Currency traders in Pakistan’s open market have offered the government $24 billion in loans over the next two years to assist it avoid the International Monetary Fund (IMF) programme, which has harmed the country’s economy.
Exchange Companies Association of Pakistan (ECAP) President Malik Bostan said: “We have offered $1 billion a month in financing to the government for the next two years to get rid of the IMF,” The Express Tribune reported.
He emphasised that the government must issue an order allowing exchange corporations to borrow US dollars directly from overseas Pakistanis, foreign firms, and global exchange companies.
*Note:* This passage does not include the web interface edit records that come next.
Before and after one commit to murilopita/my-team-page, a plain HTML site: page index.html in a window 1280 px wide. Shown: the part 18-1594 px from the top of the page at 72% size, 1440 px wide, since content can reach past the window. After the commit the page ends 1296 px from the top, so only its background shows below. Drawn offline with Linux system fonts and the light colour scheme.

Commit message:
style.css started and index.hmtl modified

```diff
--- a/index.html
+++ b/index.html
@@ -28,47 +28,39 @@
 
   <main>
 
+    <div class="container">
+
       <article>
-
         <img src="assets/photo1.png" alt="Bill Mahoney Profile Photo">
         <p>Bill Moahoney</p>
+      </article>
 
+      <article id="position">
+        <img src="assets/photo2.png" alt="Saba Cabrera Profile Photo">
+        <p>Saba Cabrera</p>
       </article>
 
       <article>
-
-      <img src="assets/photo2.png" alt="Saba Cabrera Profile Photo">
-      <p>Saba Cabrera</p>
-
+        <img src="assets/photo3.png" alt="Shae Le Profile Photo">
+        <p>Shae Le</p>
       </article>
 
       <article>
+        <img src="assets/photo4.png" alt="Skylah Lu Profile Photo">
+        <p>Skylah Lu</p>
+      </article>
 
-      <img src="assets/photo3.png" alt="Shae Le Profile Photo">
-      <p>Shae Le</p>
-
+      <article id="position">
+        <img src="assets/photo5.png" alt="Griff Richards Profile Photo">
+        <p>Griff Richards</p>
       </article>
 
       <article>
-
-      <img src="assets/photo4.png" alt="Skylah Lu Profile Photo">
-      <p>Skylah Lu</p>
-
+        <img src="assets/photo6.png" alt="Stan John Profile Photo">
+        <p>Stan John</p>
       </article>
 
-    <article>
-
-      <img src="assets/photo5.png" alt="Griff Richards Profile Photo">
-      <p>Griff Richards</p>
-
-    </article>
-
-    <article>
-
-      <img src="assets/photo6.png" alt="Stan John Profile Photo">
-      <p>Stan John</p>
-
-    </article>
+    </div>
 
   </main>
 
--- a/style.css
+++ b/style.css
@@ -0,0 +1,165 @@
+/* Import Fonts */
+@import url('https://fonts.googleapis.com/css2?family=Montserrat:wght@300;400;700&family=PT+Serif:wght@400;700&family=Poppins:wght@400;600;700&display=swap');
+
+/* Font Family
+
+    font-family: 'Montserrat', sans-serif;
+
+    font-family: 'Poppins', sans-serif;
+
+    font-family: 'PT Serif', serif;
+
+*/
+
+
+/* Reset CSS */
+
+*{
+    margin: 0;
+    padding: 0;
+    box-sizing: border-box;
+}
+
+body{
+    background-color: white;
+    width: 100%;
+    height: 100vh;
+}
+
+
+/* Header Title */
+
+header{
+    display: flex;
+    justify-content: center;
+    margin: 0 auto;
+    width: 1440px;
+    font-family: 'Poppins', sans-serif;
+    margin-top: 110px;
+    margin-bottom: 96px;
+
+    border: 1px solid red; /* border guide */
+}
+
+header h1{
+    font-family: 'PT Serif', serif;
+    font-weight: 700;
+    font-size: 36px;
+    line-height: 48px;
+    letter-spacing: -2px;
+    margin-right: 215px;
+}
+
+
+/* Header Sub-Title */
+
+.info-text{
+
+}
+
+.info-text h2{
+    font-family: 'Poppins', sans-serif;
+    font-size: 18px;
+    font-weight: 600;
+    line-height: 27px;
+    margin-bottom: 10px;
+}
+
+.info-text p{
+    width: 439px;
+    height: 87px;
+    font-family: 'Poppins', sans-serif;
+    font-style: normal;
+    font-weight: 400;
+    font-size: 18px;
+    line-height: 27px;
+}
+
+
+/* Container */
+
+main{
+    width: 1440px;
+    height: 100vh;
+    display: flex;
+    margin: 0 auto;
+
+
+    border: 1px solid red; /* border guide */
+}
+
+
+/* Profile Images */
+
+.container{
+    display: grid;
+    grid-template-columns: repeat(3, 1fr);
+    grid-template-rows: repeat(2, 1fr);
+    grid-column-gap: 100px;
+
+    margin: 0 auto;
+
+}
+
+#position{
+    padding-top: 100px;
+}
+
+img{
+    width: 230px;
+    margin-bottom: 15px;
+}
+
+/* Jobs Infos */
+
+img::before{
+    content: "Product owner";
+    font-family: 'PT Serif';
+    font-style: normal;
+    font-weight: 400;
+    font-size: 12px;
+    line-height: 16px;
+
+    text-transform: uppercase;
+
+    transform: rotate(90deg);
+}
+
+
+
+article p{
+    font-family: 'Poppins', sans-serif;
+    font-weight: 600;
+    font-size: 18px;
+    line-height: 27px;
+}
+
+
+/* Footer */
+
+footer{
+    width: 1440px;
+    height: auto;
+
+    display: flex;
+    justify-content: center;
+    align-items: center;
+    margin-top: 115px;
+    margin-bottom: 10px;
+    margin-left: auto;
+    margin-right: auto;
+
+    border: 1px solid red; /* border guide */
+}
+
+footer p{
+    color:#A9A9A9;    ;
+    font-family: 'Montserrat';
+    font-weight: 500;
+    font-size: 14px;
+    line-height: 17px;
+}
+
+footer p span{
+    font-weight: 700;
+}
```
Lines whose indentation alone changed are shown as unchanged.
The loans will be free of charge and can be rolled over if necessary.
“We are in contact with millions of expatriate Pakistanis as they are our clients. They are ready to lend $1 billion a month to us (exchange companies) over the next 24 months, in addition to the usual inflows received by exchange companies.”
The suggestion was proposed by Bostan and other association office-bearers at a meeting with Senate Standing Committee on Finance Chairman Saleem Mandviwala in Islamabad, according to The Express Tribune.
The huddle included central bank officers and other high-ranking individuals.
“Exchange companies are already supplying $300-400 million a month, totalling $4 billion a year, to the inter-bank market,” he revealed, adding that the IMF had continued to come up with new conditions one after another, making it tough for Pakistan to give a push to its economy.
He requested that the government reconsider its laws, rules, and regulations for IT freelancers who have accounts in foreign banks totalling billions of dollars. “If the laws are relaxed, these deposits will be brought to Pakistan.”